  11. "The area around the White House between Constitution Avenue, N.W., and H Street, N.W., and between 15th Street, N.W., and 17th Street, N.W,;"
  12. "The U.S. Naval Observatory and its grounds, and from the perimeter of its fence to the curb of Massachusetts Avenue, N.W., from 34th Street, N.W., south on Massachusetts Avenue, N.W., to Observatory Circle, N.W.;"
  13. Within 1,000 feet of an MPD escort of a government entity, but signage or other forms of warning must be posted in advance
  14. At a demonstration in a public place, but the Chief or law enforcement agency must designate the area and the boundaries may not be more than 1,000 feet from the demonstration, also the area must be publically marked by signage or the policing agency must otherwise provide prior notice
  15. "Any prohibited location or circumstance that the Chief determines by rule; provided, that for spontaneous circumstances, no criminal penalty shall apply unless the licensee has notice of the prohibition and has failed to comply"
  16. Carrying a concealed pistol on private residential property not owned by the licensee is generally a prohibited location unless given permission by the landowner, property that is not residential does not have this restriction
  17. Churches, synagogues and mosques are generally prohibited locations unless posted signs say otherwise
  18. "While he or she is traveling along a public street, road, or highway, including an adjacent public sidewalk that touches the perimeter of any of the premises where the carrying of a concealed pistol is prohibited"
Carrying in these locations may result in the license being revoked.

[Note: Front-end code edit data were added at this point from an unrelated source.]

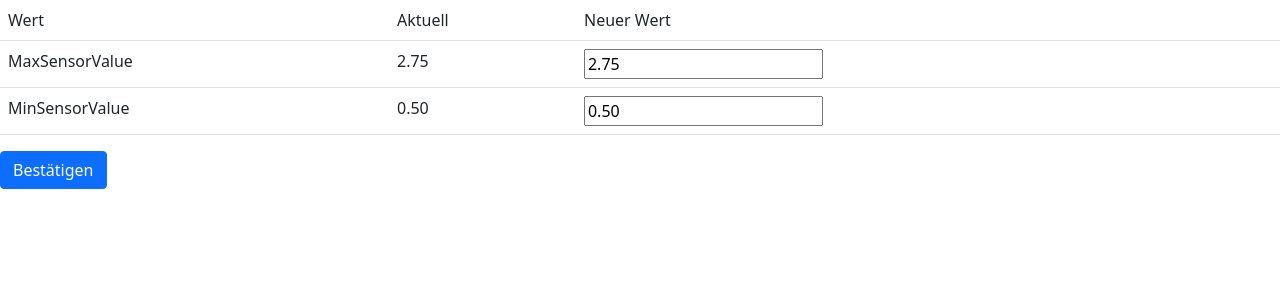
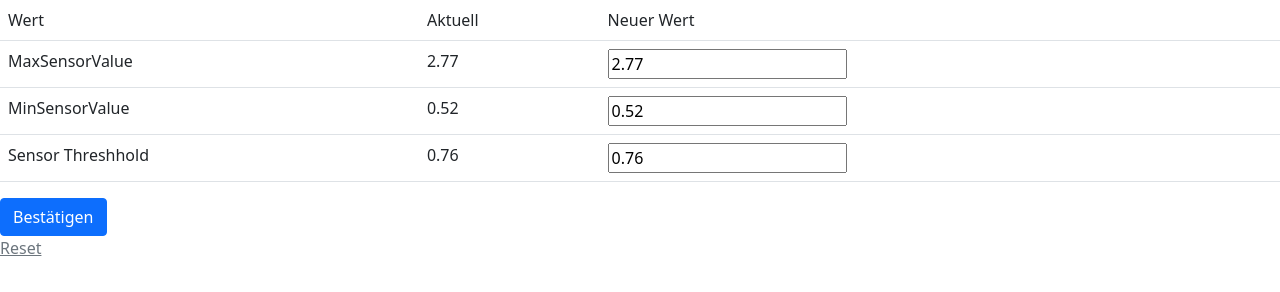
Before and after one commit to hansefred/Pelletslager, a plain HTML site: page Settings.html in a window 1280 px wide. Drawn offline with nearby package versions, Linux system fonts and the light colour scheme.

Commit message:
Initial fertig
Initial fertig

```diff
--- a/Settings.html
+++ b/Settings.html
@@ -17,17 +17,23 @@
 </tr>
 <tr>
 <td>MaxSensorValue</td>
-<td>2.75</td>
-<td><input type="text" name="MaxValue" value="2.75"></td>
+<td>2.77</td>
+<td><input type="text" name="MaxValue" value="2.77"></td>
 </tr>
 <tr>
 <td>MinSensorValue</td>
-<td>0.50</td>
-<td><input type="text" name="minValue" value="0.50"></td>
+<td>0.52</td>
+<td><input type="text" name="minValue" value="0.52"></td>
+</tr>
+<tr>
+<td>Sensor Threshhold</td>
+<td>0.76</td>
+<td><input type="text" name="threshhold" value="0.76"></td>
 </tr>
 </tbody>
 </table>
 <button type="submit" class="btn btn-primary">Bestätigen</button>
 </form>
+<p><a href="/Reset" class="link-secondary">Reset</a></p>
 </body>
 </html>
```
Also changed, not shown: Index.html (+2 -2 lines), 2 other files.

There may be other location restrictions unlisted here because this is not a completely exhaustive guide to carrying in the District of Columbia, neither is it formal legal advice.

Washington D.C. Concealed Carry Reciprocity

washington dc ccw reciprocity

Washington D.C. concealed carry reciprocity agreements are fairly limited. The District does not recognize out-of-state permits, but non-residents may apply for a Washington D.C. CCW permit.

D.C. statute § 22–4504.02 outlines that "any person who is not otherwise prohibited by the law from transporting, shipping, or receiving a firearm shall be permitted to transport a firearm for any lawful purpose from any place where he may lawfully possess and carry the firearm to any other place where he may lawfully possess and carry the firearm if the firearm is transported in accordance with this section."

Traveling through D.C. with a firearm? Generally, it's fine if you follow the transportation statutes.

Around 20 states will recognize your D.C. permit if you're one of the lucky few to actually qualify and receive the concealed pistol license.

Click On Another State To Learn About Their Concealed Carry!

gun blog writer jake smith

About The Author

Jake Smith (@notjakesmith) is a copywriter and photographer based in the pacific northwest. He graduated from the University of Idaho with degrees in public relations and apparel.